Banned by several libraries due to crudity.
No, it's not banned, and neither are 1984, Fahrenheit 451, or any of the others in the poll. They were banned at some point - presumably - although I'm not sure if TKAMB was.
...rankly, the FOSS community needs to make a choice - if they want the year of Linux on the desktop to stop being a joke and start being a reality...
That's a big "if". A lot of Linux developers really never have cared about desktops. "The year of Linux on the desktop" has always been a media thing.
My dad and I wrote a BASIC interpreter for the IBM PC in the '80s called BBasic, based on the Acorn BBC Micro dialect. BBC BASIC had an "EVAL" function, where it took a string and interpreted it as an expression. I persuaded dad that we should expand this functionality to an EXEC statement, that would take a string and interpret it as BASIC commands. If you put a line number at the start of the string, it would insert the code in the string into the program that was running - so you could have self-modifying BASIC code.
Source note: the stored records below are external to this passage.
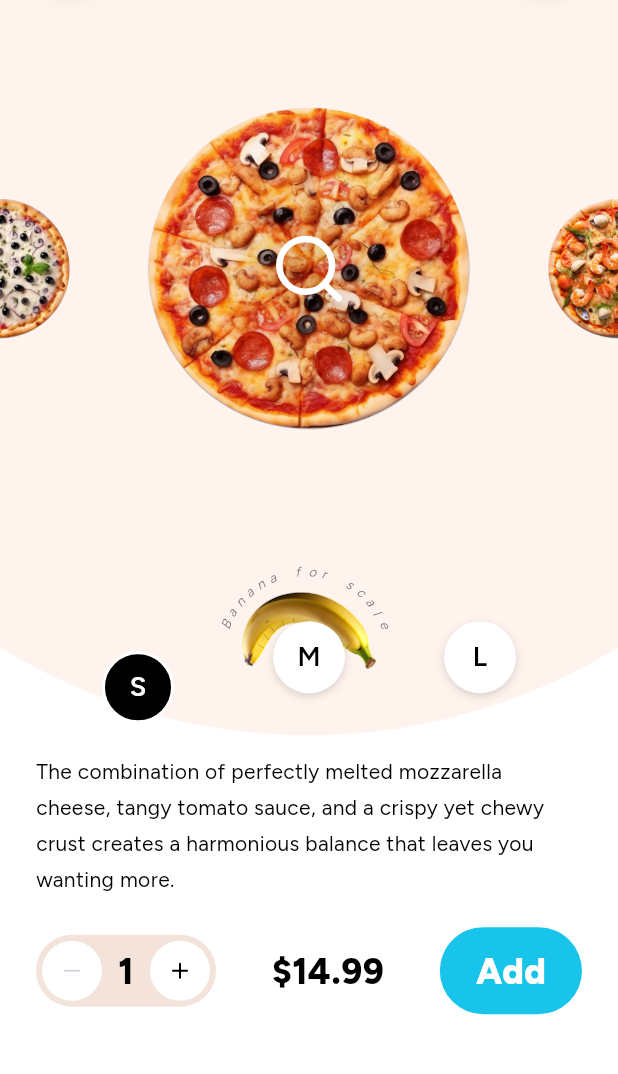
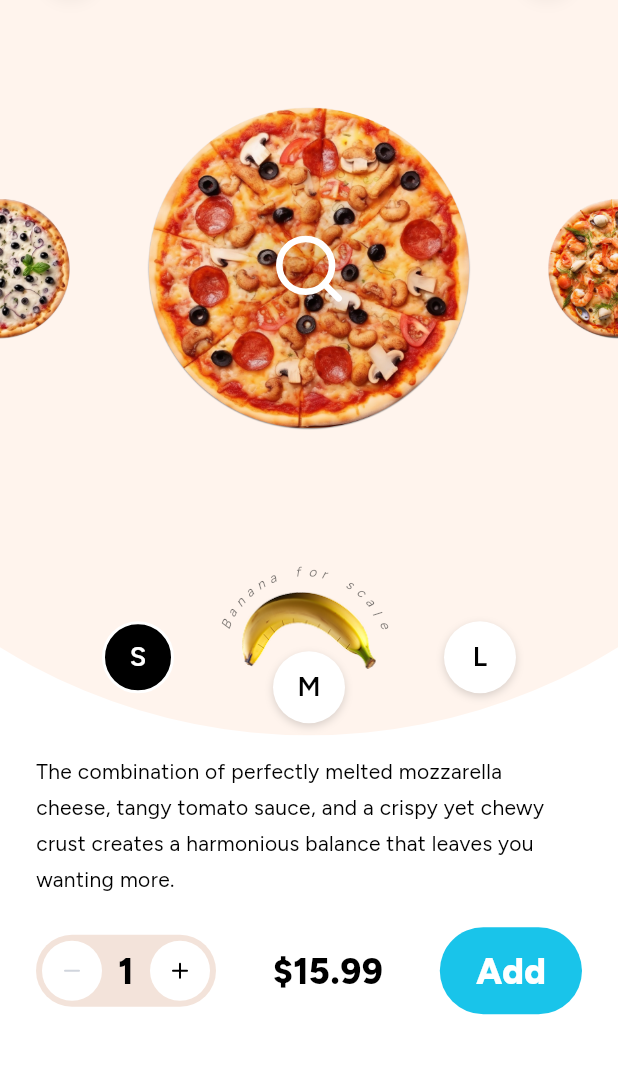
Before and after one commit to ashiq-dev-codes/pizza_mobile_app, a Flutter app: the screen it shows after launch, after a tap on an icon or button, on a phone screen of 412 x 824 dp, the part 96-1170 px from its top. Run offline on Flutter 3.47's test engine with Material 3 defaults, Android fonts, the phone set to English and light mode, and no system bars; our stand-ins replace lucide_icons_flutter.

Commit message:
feat: Update pizza prices and adjust layout for size selector and pizza stage animations

```diff
--- a/lib/feature/product/constant/pizza_size.dart
+++ b/lib/feature/product/constant/pizza_size.dart
@@ -17,8 +17,8 @@ extension PizzaSizeX on PizzaSize {
   };
 
   double get price => switch (this) {
-    PizzaSize.small => 14.99,
+    PizzaSize.small => 15.99,
     PizzaSize.medium => 17.99,
-    PizzaSize.large => 20.99,
+    PizzaSize.large => 25.99,
   };
 }
--- a/lib/feature/product/presentation/widget/pizza_stage.dart
+++ b/lib/feature/product/presentation/widget/pizza_stage.dart
@@ -6,6 +6,7 @@ import 'package:pizza_mobile_app/feature/product/constant/pizza_catalog.dart';
 import 'package:pizza_mobile_app/feature/product/constant/pizza_size.dart';
 import 'package:pizza_mobile_app/feature/product/constant/product_constants.dart';
 import 'package:pizza_mobile_app/shared/theme/app_colors.dart';
+import 'package:pizza_mobile_app/shared/widget/reveal/spring_curve.dart';
 
 /// The hero pizza plus its two peeking neighbours. Tapping a peek pulls that
 /// pizza to center while the current center slides out to the opposite peek
@@ -31,6 +32,12 @@ class PizzaStage extends AnimatedWidget {
   final int toIndex;
   final ValueChanged<int> onSelectIndex;
   final VoidCallback onTapZoom;
+
+  /// How long the center pizza's own resize tween runs when only the size
+  /// (not the carousel focus) changes — kept equal to the curve's own
+  /// settle window so the elastic overshoot has room to read before the
+  /// tween hard-stops at 1.0.
+  static const _resizeDuration = Duration(milliseconds: 340);
 
   Animation<double> get _progress => listenable as Animation<double>;
 
@@ -131,8 +138,8 @@ class PizzaStage extends AnimatedWidget {
     final dx = slot * spacing;
 
     Widget image = AnimatedContainer(
-      duration: switching ? Duration.zero : const Duration(milliseconds: 250),
-      curve: Curves.easeInOut,
+      duration: switching ? Duration.zero : _resizeDuration,
+      curve: SpringCurve.elastic(settleDuration: _resizeDuration),
       width: size,
       height: size,
       child: Image.asset(PizzaCatalog.all[i].image, fit: BoxFit.contain),
@@ -147,17 +154,35 @@ class PizzaStage extends AnimatedWidget {
         ? () => onSelectIndex(i)
         : null;
 
+    // At rest on the center pizza, `size` tracks `selectedSize` directly and
+    // would otherwise snap the Positioned box straight to it on the very
+    // next frame — which then forces that exact size on the AnimatedContainer
+    // above via tight layout constraints, silently cancelling its own
+    // elastic tween before it can ever be seen. Sizing the box well past the
+    // largest the center pizza can ever be (only while at rest — mid-switch
+    // still needs the box to track `size` per frame, since that per-frame
+    // resize *is* the carousel spring) leaves the AnimatedContainer free to
+    // actually animate within it, centered by the wrapping [Center]. The 15%
+    // pad on top of Large — bigger than any target size, including Large
+    // itself — matters because the elastic curve overshoots ~8% past
+    // *whatever* it's tweening to, so growing into (or through) Large needs
+    // room beyond Large's own footprint or that overshoot gets clipped flat.
+    final atRestCenter = !switching && i == toIndex;
+    final boxExtent = atRestCenter
+        ? width * PizzaSize.large.widthFactor * 1.15
+        : size;
+
     return Positioned(
-      left: centerX + dx - size / 2,
-      top: centerY - size / 2,
-      width: size,
-      height: size,
+      left: centerX + dx - boxExtent / 2,
+      top: centerY - boxExtent / 2,
+      width: boxExtent,
+      height: boxExtent,
       child: Opacity(
         opacity: opacity,
         child: GestureDetector(
           behavior: HitTestBehavior.opaque,
           onTap: onTap,
-          child: image,
+          child: atRestCenter ? Center(child: image) : image,
         ),
       ),
     );
--- a/lib/feature/product/presentation/widget/size_selector_row.dart
+++ b/lib/feature/product/presentation/widget/size_selector_row.dart
@@ -14,11 +14,11 @@ class SizeSelectorRow extends StatelessWidget {
 
   static const _circleSize = 48.0;
 
-  /// How much lower the selected chip sits than its neighbours — the source
-  /// design pops the active size down and out of the row rather than just
-  /// recoloring it in place.
-  static const _selectedDrop = 20.0;
-  static const _slotHeight = _circleSize + _selectedDrop;
+  /// How much lower M sits than S and L — a fixed curve matching the
+  /// banana-arc theme, tied to *which size* a chip is rather than whether
+  /// it's currently selected, so the row's shape never moves on tap.
+  static const _midDrop = 20.0;
+  static const _rowHeight = _circleSize + _midDrop;
 
   @override
   Widget build(BuildContext context) {
@@ -29,9 +29,9 @@ class SizeSelectorRow extends StatelessWidget {
         return Padding(
           padding: const EdgeInsets.symmetric(horizontal: 33),
           child: SizedBox(
-            height: _slotHeight,
+            height: _rowHeight,
             child: Align(
-              alignment: selected
+              alignment: size == PizzaSize.medium
                   ? Alignment.bottomCenter
                   : Alignment.topCenter,
               child: GestureDetector(
```
Also changed, not shown: 1 other file.
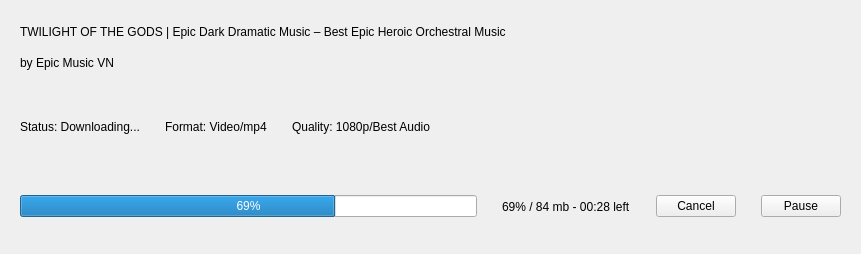
PyFlat/YT-Downloader, file src/GUI/CustomWidgets/DownloadWidget.ui: the form before one commit.
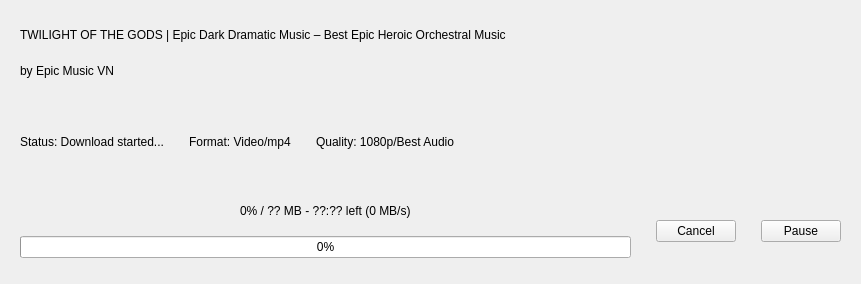
The form after the commit. Custom widgets are drawn as their Qt base class.

Patch:
```diff
--- a/src/GUI/CustomWidgets/DownloadWidget.ui
+++ b/src/GUI/CustomWidgets/DownloadWidget.ui
@@ -7,7 +7,7 @@
     <x>0</x>
     <y>0</y>
     <width>861</width>
-    <height>254</height>
+    <height>284</height>
    </rect>
   </property>
   <property name="windowTitle">
@@ -52,7 +52,7 @@
       <item>
        <widget class="StrongBodyLabel" name="StrongBodyLabel_2">
         <property name="text">
-         <string>Status: Downloading...</string>
+         <string>Status: Download started...</string>
         </property>
        </widget>
       </item>
@@ -79,8 +79,33 @@
       <property name="spacing">
        <number>25</number>
       </property>
+      <item alignment="Qt::AlignVCenter">
+       <widget class="QWidget" name="widget_4" native="true">
+        <layout class="QVBoxLayout" name="verticalLayout_3">
+         <property name="spacing">
+          <number>18</number>
+         </property>
+         <property name="leftMargin">
+          <number>0</number>
+         </property>
+         <property name="topMargin">
+          <number>0</number>
+         </property>
+         <property name="rightMargin">
+          <number>0</number>
+         </property>
+         <property name="bottomMargin">
+          <number>0</number>
+         </property>
+         <item alignment="Qt::AlignHCenter">
+          <widget class="BodyLabel" name="progress_label">
+           <property name="text">
+            <string>0% / ?? MB - ??:?? left (0 MB/s)</string>
+           </property>
+          </widget>
+         </item>
       <item>
-       <widget class="ProgressBar" name="ProgressBar">
+          <widget class="ProgressBar" name="progress_bar">
         <property name="minimumSize">
          <size>
           <width>0</width>
@@ -88,18 +113,14 @@
          </size>
         </property>
         <property name="value">
-         <number>69</number>
+            <number>0</number>
         </property>
         <property name="textVisible">
          <bool>true</bool>
         </property>
        </widget>
       </item>
-      <item>
-       <widget class="BodyLabel" name="BodyLabel">
-        <property name="text">
-         <string>69% / 84 mb - 00:28 left</string>
-        </property>
+        </layout>
        </widget>
       </item>
       <item>
```
Left out of the diff: 14 changed lines with no effect on the pictures. Lines whose indentation alone changed are shown as unchanged.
There was one restriction, that if any of the points in the call stack were prior to the inserted statement, then it would fall over in a very untidy heap.
It actually turned out to be pretty useful, the one used that I can remember was to store persistent data within the program itself, and you could save a program as an executable that included a runtime interpreter.
Where did you get the password list from?
I'm guessing that if this really is a list of Google accounts and passwords, that they got it from somewhere other than Google. As far as I know, Google doesn't store passwords, they store salted hashes of passwords.
It's worse than that, it's exactly 100 years old today.
According to The Onion, 80% of our nation's grandchildren are above average.
Intelligent people can be immature. In fact, all intelligent people were immature at some stage.
Truncated icosahedron, maybe?
Consider the continuum as it extends over time and space. Everything is and/or was a continuum, but occasionally holes and tears in the continuum occur that cause the appearance of hard distinctions between species.
Drake's Equation hasn't predicted anything, because no-one knows what the vaues of any of the variables are.
The unit of energy is fff, the energy required to accelerate one firkin by one furlong-per-fortnight.